Monday, June 27, 2005

The Metropolitan Police Department collected nearly $2.58 million in fines from its automated speed cameras in May — the most lucrative month in the program’s four-year history.

Officials said they broke the income-revenue record, despite just 3.4 percent of the 907,299 vehicles monitored by the cameras exceeding speed limits.

Police officials said they have no clear explanation for the record-setting month, except that a high number of the vehicles might have been traveling at excessive speeds, which results in larger fines.

“We haven’t raised the [penalty], so it’s not because of that,” said Kevin Palmer, a police department spokesman. “You speed more, you pay more.”

Officials also reported a record-low 3.1 percent of motorists were caught by the cameras in March and April and that the number of violations has declined since January 2004.

Of the 31,016 speeding violations in May, 23,716 were for going 11 to 15 mph faster than the speed limit, which is a $50 fine.

Another $50 is added for each additional 5 mph beyond the limit, with a maximum fine of $200. Of the tickets received in May, 290, or less than one percent, were for the maximum fine for traveling more than 25 mph above the limit.

The automated system, which now has 10 mobile speed-cameras, has generated more than $75 million in fines since it started in August 2001.

So far this year, the system has generated more than $10 million in fines, with monthly revenues exceeding $2 million in January, February, April and May.

The city’s automated system for photographing red-light runners has generated more than $31 million in fines since 1999.

Police and city officials say the program makes streets safer by discouraging speeders and those who run red lights.

However, critics say the program focused more on revenue than safety.

For example, the speed zone in the 2800 block of New York Avenue in Northeast that routinely generates thousands of citations is a six-lane highway exiting and entering the city, but is not close to homes, hospitals, schools or other safety zones.

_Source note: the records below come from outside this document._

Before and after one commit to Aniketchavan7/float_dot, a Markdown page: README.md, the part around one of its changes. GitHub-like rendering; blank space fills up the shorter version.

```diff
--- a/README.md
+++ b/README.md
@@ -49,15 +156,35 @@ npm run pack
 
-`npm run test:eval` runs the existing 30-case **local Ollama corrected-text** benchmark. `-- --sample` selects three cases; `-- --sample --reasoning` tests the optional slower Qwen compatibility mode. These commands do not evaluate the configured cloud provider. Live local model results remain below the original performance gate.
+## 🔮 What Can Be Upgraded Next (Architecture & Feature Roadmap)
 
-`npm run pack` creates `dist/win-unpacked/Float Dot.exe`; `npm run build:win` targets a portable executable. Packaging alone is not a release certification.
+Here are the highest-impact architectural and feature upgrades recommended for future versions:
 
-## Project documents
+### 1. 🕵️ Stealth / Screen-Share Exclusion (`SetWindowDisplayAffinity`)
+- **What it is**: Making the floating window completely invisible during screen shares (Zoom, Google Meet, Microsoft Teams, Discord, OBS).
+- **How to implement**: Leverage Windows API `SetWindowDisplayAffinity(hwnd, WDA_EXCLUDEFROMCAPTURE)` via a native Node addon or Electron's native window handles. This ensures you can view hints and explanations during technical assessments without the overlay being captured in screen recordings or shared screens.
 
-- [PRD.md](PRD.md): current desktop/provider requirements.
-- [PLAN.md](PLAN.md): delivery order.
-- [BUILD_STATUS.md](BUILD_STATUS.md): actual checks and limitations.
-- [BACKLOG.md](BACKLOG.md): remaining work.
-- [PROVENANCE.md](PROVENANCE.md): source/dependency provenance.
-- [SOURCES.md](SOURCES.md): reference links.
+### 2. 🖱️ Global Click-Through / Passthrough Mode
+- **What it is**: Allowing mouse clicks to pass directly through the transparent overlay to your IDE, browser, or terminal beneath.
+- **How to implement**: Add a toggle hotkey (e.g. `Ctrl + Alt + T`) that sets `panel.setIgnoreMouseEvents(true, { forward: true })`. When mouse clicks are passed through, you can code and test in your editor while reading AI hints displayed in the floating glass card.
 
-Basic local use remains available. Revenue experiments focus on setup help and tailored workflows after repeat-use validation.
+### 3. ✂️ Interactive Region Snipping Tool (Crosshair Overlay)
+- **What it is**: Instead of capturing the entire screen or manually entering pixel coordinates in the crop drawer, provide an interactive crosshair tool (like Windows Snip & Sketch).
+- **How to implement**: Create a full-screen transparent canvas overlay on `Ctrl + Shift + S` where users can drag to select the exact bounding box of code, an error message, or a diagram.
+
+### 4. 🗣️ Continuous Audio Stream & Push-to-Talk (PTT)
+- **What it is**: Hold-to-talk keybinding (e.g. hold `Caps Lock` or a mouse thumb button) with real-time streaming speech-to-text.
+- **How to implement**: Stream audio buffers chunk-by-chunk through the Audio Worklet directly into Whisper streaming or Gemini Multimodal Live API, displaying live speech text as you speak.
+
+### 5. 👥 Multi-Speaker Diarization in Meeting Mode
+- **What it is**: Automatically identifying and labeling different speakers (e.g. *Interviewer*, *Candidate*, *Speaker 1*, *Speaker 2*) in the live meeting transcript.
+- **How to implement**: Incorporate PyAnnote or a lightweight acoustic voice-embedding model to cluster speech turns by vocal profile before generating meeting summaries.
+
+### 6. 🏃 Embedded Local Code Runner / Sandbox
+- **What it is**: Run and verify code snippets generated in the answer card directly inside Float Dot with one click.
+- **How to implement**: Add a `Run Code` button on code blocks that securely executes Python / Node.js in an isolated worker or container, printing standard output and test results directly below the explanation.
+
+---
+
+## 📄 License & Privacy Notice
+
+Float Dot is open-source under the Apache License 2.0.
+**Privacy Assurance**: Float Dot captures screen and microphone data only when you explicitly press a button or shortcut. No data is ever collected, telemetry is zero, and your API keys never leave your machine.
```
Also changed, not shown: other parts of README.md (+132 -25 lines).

Lt. Byron Hope, the police department’s traffic-safety coordinator, said officers have indefinitely stopped monitoring the stretch.

Earlier this month, D.C. Council member Phil Mendelson, at-large Democrat, introduced a bill calling for the city and Mayor Anthony A. Williams, a Democrat, to re-evaluate the posted speed limits on streets where speed cameras are used.

The bill, co-sponsored by Carol Schwartz, at-large Republican, and Sharon Ambrose, Ward 6 Democrat, also states fines from the program should be allocated to the city’s highway trust fund.

Police plan to expand the program, despite declining numbers.

The number of mobile cameras will increase from 10 to 12 by the end of this year, while 10 red-light cameras, which catch drivers running red lights, will be added to the existing 40.

Earlier this month, a new red-light camera and five stationary radar speed cameras were added to the network of five existing stationary ones.

Lt. Hope said the new locations are still in the testing phases.

In February 2004, the city’s first stationary radar camera was activated, in the 600 block of Florida Avenue in Northeast.

The location, a 25 mph zone next to Gallaudet University, generated the most citations last month.

Police said 2.47 percent, or 4,474 of the 181,077 monitored vehicles were speeding at the location, with the highest recorded speed at 81 mph.

The percentage is down from the camera’s first month of operation, when 11.5 percent, or 2,523 of the 21,873 vehicles monitored, were speeding.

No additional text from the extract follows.